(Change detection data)

★ ★ ★

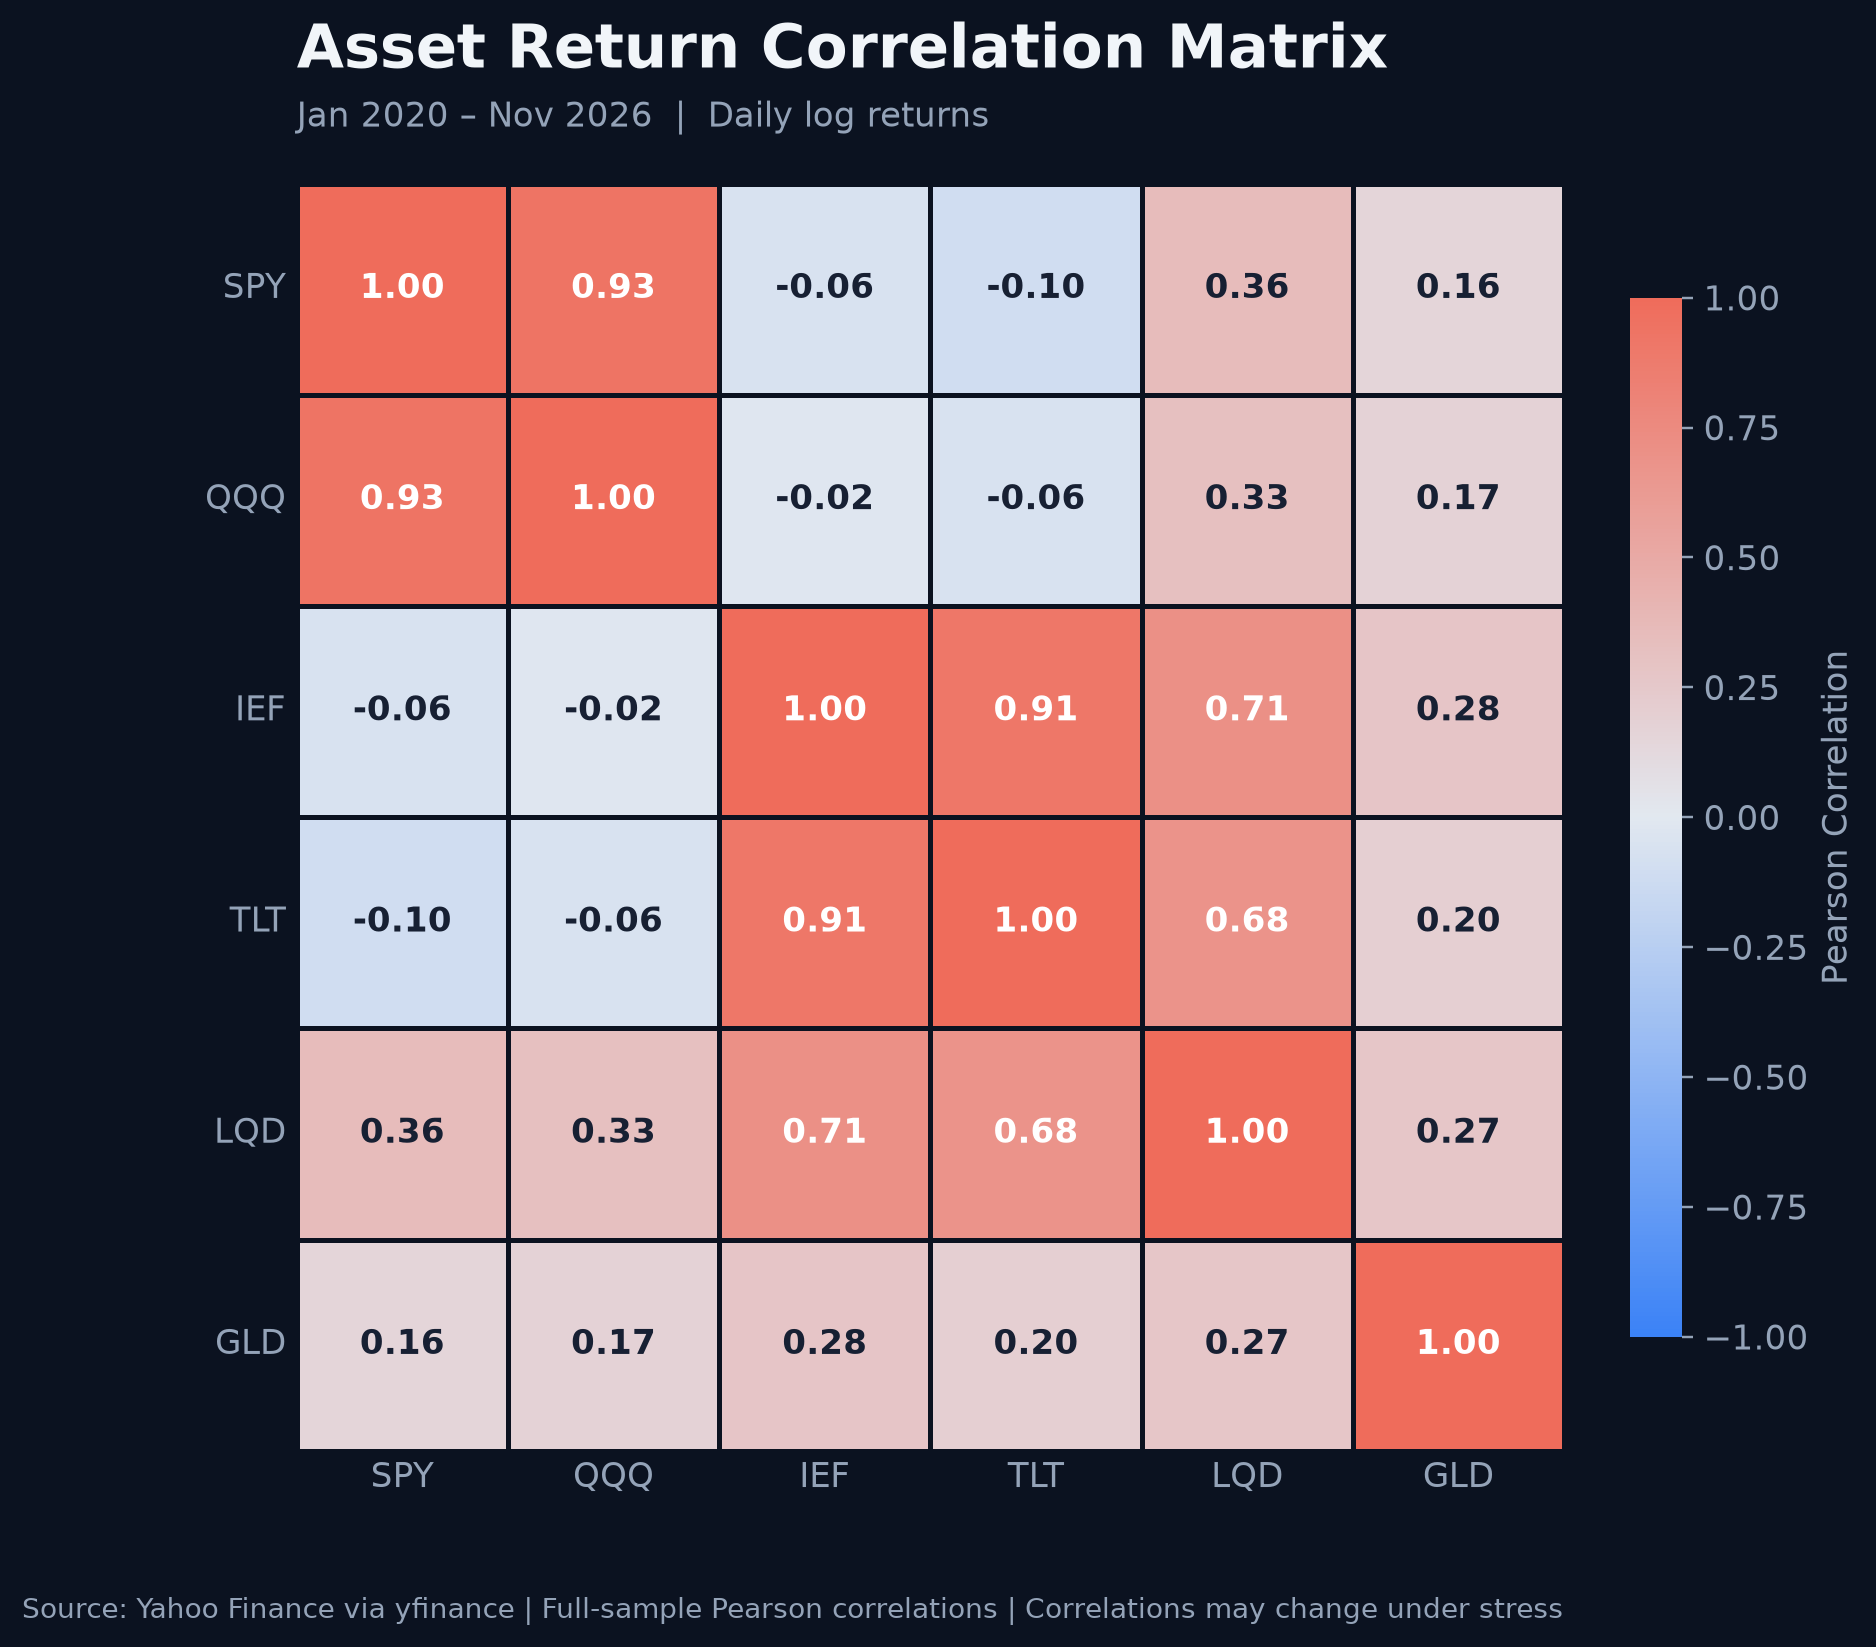
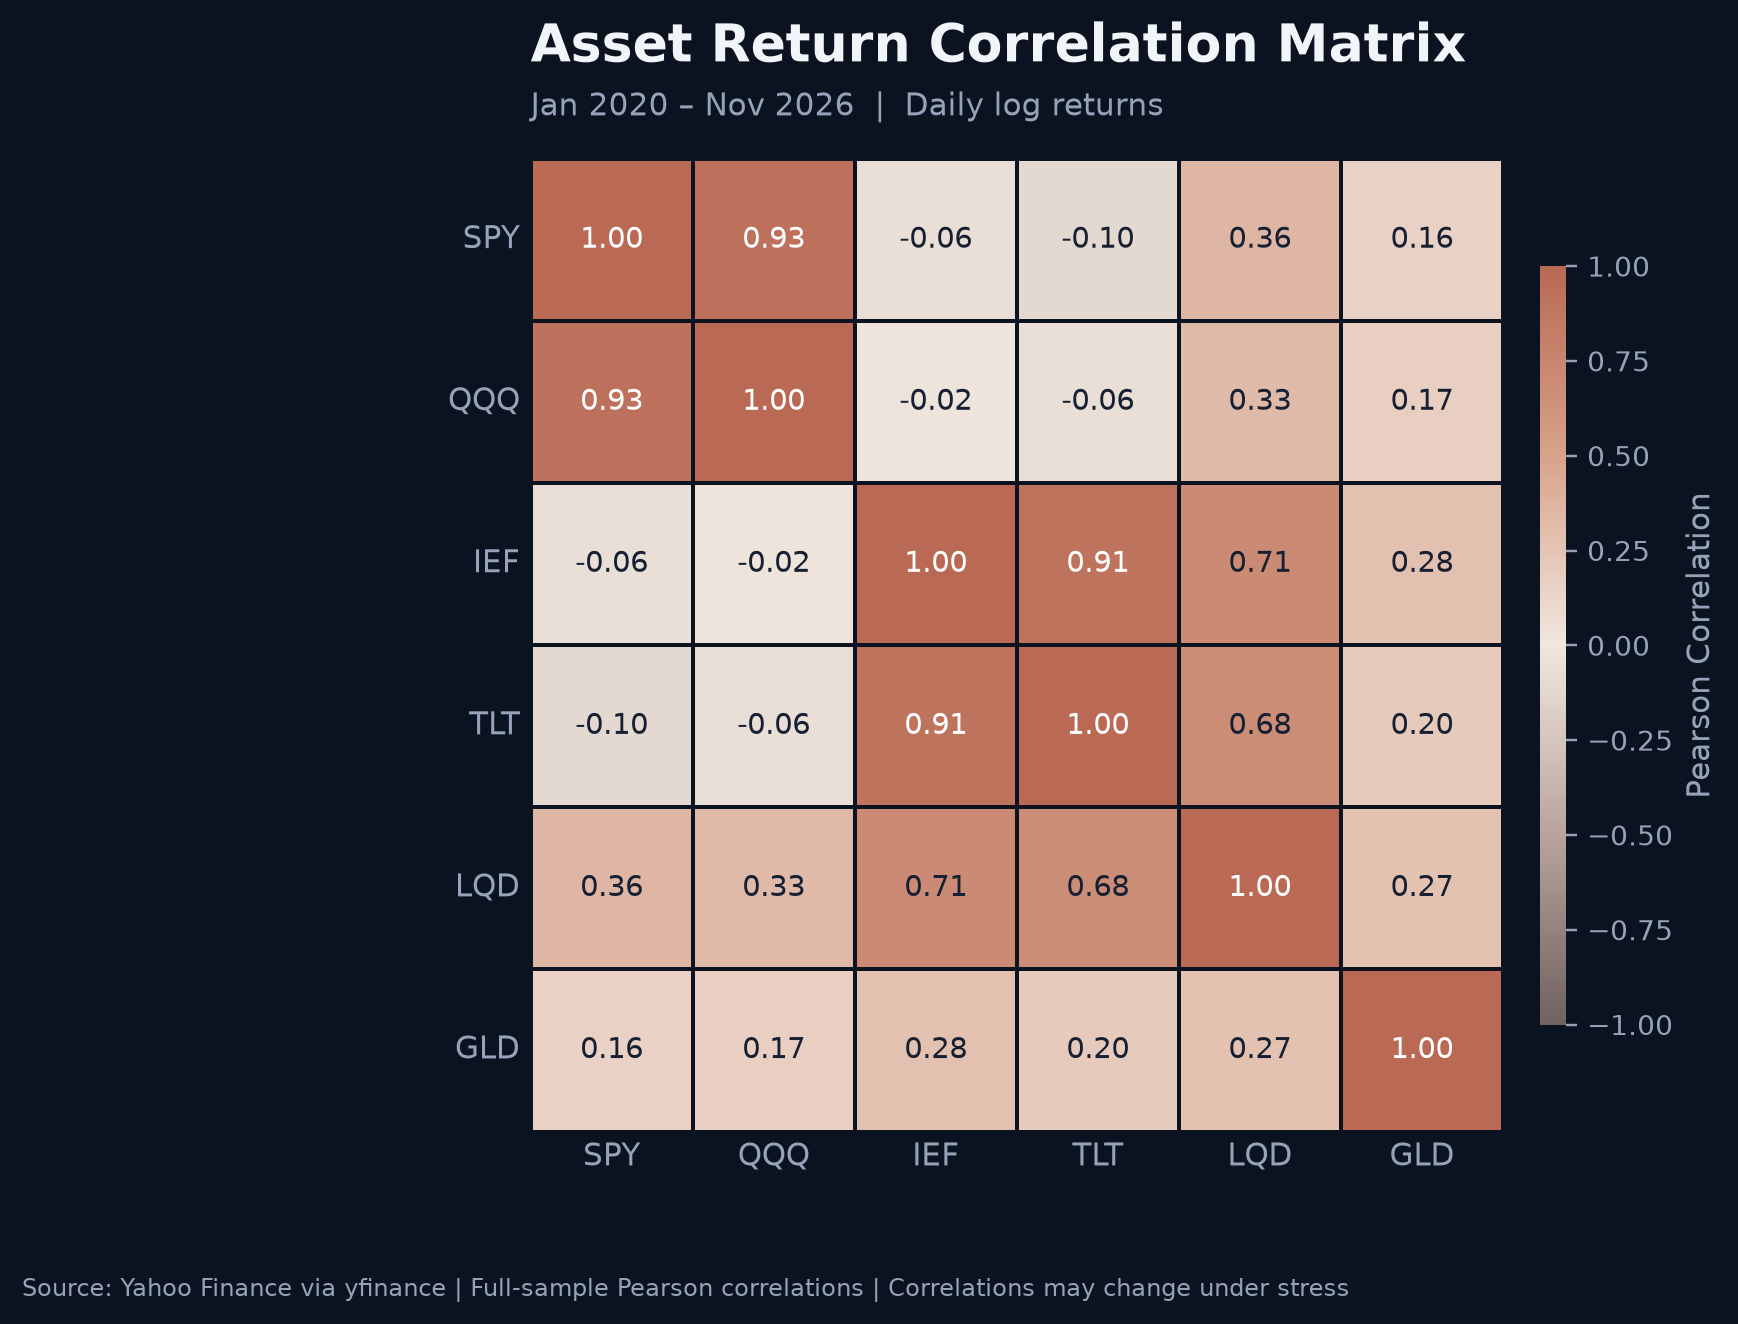
Enhance correlation heatmap design and layout

diff --git a/01-portfolio-risk-simulation/exploratory_analysis.py b/01-portfolio-risk-simulation/exploratory_analysis.py
@@ -212,13 +212,28 @@ plt.close(fig)
 # 6. Figure 02: Correlation heatmap
 # --------------------------------------------------
 
+from matplotlib.colors import LinearSegmentedColormap, TwoSlopeNorm
+
+# Warm, muted institutional palette
 cmap = LinearSegmentedColormap.from_list(
-    "risk_correlation",
-    ["#3B82F6", "#E2E8F0", "#EF6C5B"],
+    "warm_correlation",
+    [
+        "#6F625F",  # -1.0: Dark taupe
+        "#B8A49D",  # -0.5: Warm gray
+        "#F0E7DE",  #  0.0: Warm ivory
+        "#D8A28B",  # +0.5: Soft terracotta
+        "#B96954",  # +1.0: Muted rust
+    ],
     N=256,
 )
 
-fig, ax = plt.subplots(figsize=(10, 8))
+norm = TwoSlopeNorm(
+    vmin=-1,
+    vcenter=0,
+    vmax=1,
+)
+
+fig, ax = plt.subplots(figsize=(8.5, 6.5))
 fig.patch.set_facecolor(BG)
 ax.set_facecolor(PANEL)
 
@@ -227,71 +242,92 @@ heatmap = sns.heatmap(
     annot=True,
     fmt=".2f",
     cmap=cmap,
-    vmin=-1,
-    vmax=1,
-    center=0,
+    norm=norm,
     square=True,
-    linewidths=1.5,
+    linewidths=0.8,
     linecolor=BG,
     annot_kws={
-        "fontsize": 11,
-        "fontweight": "bold",
+        "fontsize": 9.5,
+        "fontweight": "normal",
     },
     cbar_kws={
         "label": "Pearson Correlation",
-        "shrink": 0.82,
-        "pad": 0.035,
+        "shrink": 0.78,
+        "pad": 0.025,
+        "fraction": 0.035,
+        "aspect": 30,
     },
     ax=ax,
 )
 
-# Adjust annotation contrast for readability
+# Improve annotation contrast
 for text_obj in heatmap.texts:
     value = float(text_obj.get_text())
     text_obj.set_color(
-        "#FFFFFF" if abs(value) > 0.65 else "#172033"
+        "#FFFFFF" if value > 0.75 else "#172033"
     )
 
+# Title
 ax.set_title(
     "Asset Return Correlation Matrix",
-    fontsize=20,
+    fontsize=17,
     fontweight="bold",
     loc="left",
-    pad=38,
+    pad=32,
+    color=TEXT,
 )
 
+# Subtitle
 ax.text(
-    0, 1.045,
+    0,
+    1.045,
     f"{period_label}  |  Daily log returns",
     transform=ax.transAxes,
     color=MUTED,
-    fontsize=11,
+    fontsize=10,
 )
 
-ax.tick_params(axis="both", length=0, labelsize=11)
+# Axis labels
+ax.tick_params(
+    axis="both",
+    length=0,
+    labelsize=10,
+    colors=MUTED,
+)
+
 ax.set_xticklabels(TICKERS, rotation=0)
 ax.set_yticklabels(TICKERS, rotation=0)
 
+# Colorbar styling
 cbar = heatmap.collections[0].colorbar
-cbar.ax.yaxis.label.set_color(MUTED)
-cbar.ax.tick_params(colors=MUTED)
 
+cbar.ax.yaxis.label.set_color(MUTED)
+cbar.ax.yaxis.label.set_size(10)
+cbar.ax.tick_params(
+    colors=MUTED,
+    labelsize=9,
+)
+
+# Footer
 fig.text(
-    0.08, 0.035,
+    0.08,
+    0.035,
     "Source: Yahoo Finance via yfinance | "
     "Full-sample Pearson correlations | "
     "Correlations may change under stress",
     color=MUTED,
-    fontsize=9,
+    fontsize=8,
 )
 
+# Compact layout
 fig.subplots_adjust(
-    left=0.08,
-    right=0.94,
-    top=0.85,
-    bottom=0.13,
+    left=0.12,
+    right=0.92,
+    top=0.83,
+    bottom=0.15,
 )
 
+# Save
 fig.savefig(
     FIGURES_DIR / "02_asset_correlation_heatmap.png",
     dpi=220,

★ ★ ★

» WORK INSTRUCTION
Gather each line in the data that holds the string "fontweight".

» EXPECTED ANSWER
-        "fontweight": "bold",
+        "fontweight": "normal",
     fontweight="bold",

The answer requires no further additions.